Likely your resume needs to be refreshed and polished up a bit. Here are five things to consider from business and finance writer, Maurie Backman, before you even get started:
Updating your resume takes time - more than the half hour you think it'll take
Include others to ensure it's spot on (an old colleague, perhaps)
Get a second set of eyes to review for errors and consistency
Your resume will determine whether you land an interview; it must be "just so"
Every three months, update your resume.
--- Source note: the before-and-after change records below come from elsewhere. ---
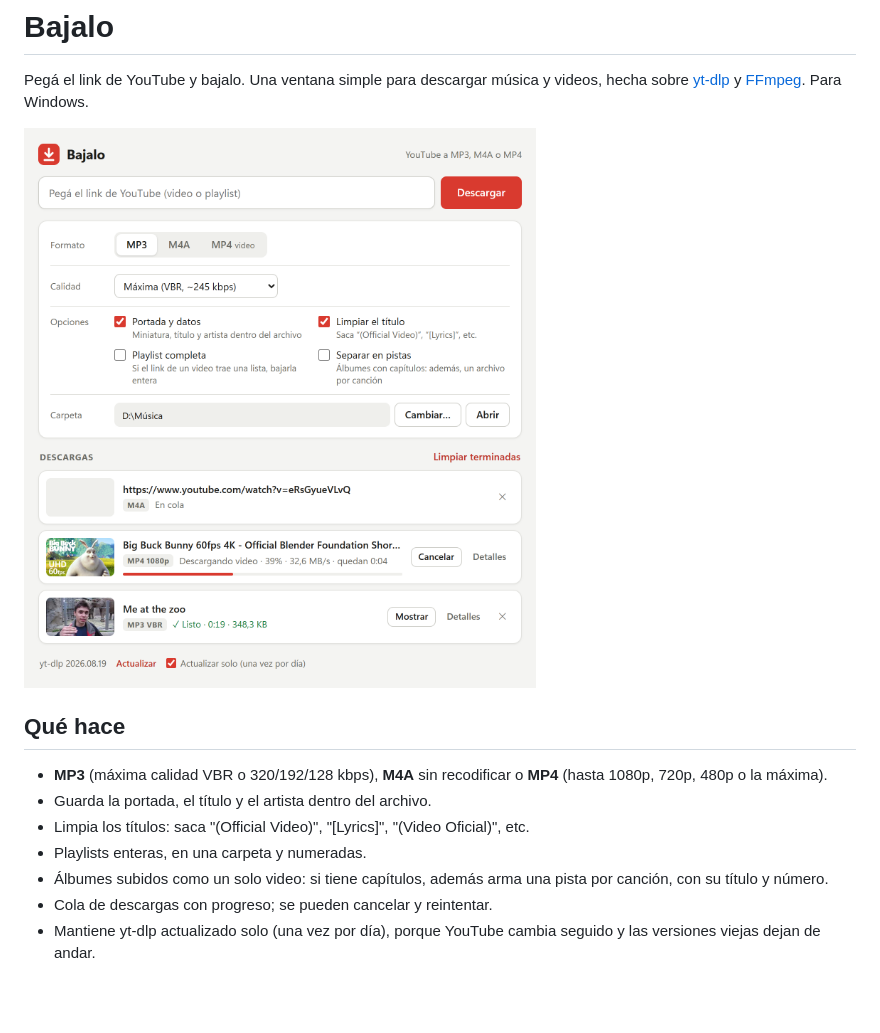
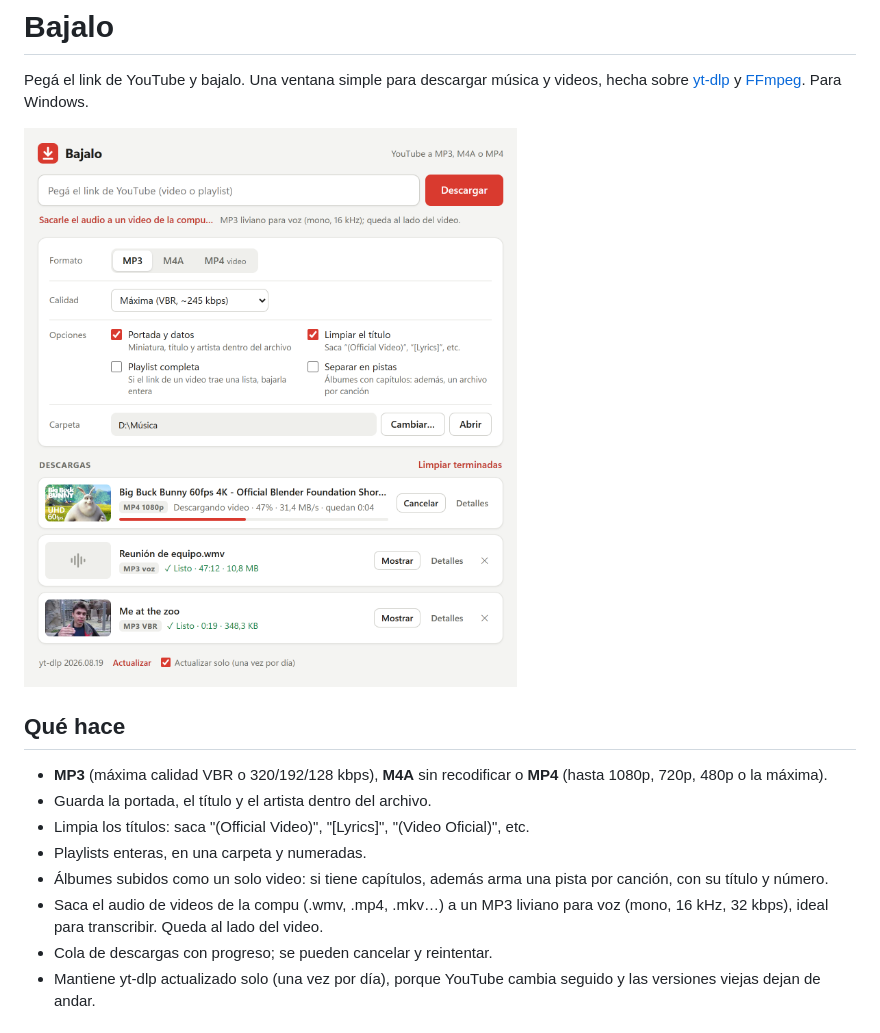
Before and after one commit to LeandroCaballero/MediaFetch, a Markdown page: README.md, the part around the change. GitHub-like rendering; pictures changed too: docs/captura.png; blank space fills up the shorter version.

```diff
--- a/README.md
+++ b/README.md
@@ -11,6 +11,7 @@ Pegá el link de YouTube y bajalo. Una ventana simple para descargar música y v
 - Limpia los títulos: saca "(Official Video)", "[Lyrics]", "(Video Oficial)", etc.
 - Playlists enteras, en una carpeta y numeradas.
 - Álbumes subidos como un solo video: si tiene capítulos, además arma una pista por canción, con su título y número.
+- Saca el audio de videos de la compu (.wmv, .mp4, .mkv…) a un MP3 liviano para voz (mono, 16 kHz, 32 kbps), ideal para transcribir. Queda al lado del video.
 - Cola de descargas con progreso; se pueden cancelar y reintentar.
 - Mantiene yt-dlp actualizado solo (una vez por día), porque YouTube cambia seguido y las versiones viejas dejan de andar.
 
```
Also changed, not shown: 2 other files.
It'll give you peace of mind
Not sure how to fix an outdated resume?
Ditch the "Objective"
Use a professional summary, an overview of your career highlighting skills that differentiate you from other candidates, including keywords from the job advertisement
Regurgitate keywords (within reason) from job advertisements back onto your resume and cover letter
Don't date your education (unless you're a recent grad with no relevant experience). Dates can cause age discrimination
Including all jobs is unnecessary (typically you'll list relevant past positions from the last 15 years)
Go ahead and split job experiences on your resume (one section for sales experience, one section for teaching experience, for example). If you're after a job in sales, place the sales section at the top of the work history section
Omit personal information, like hobbies, number of children or marital status. The modern resume is strictly professional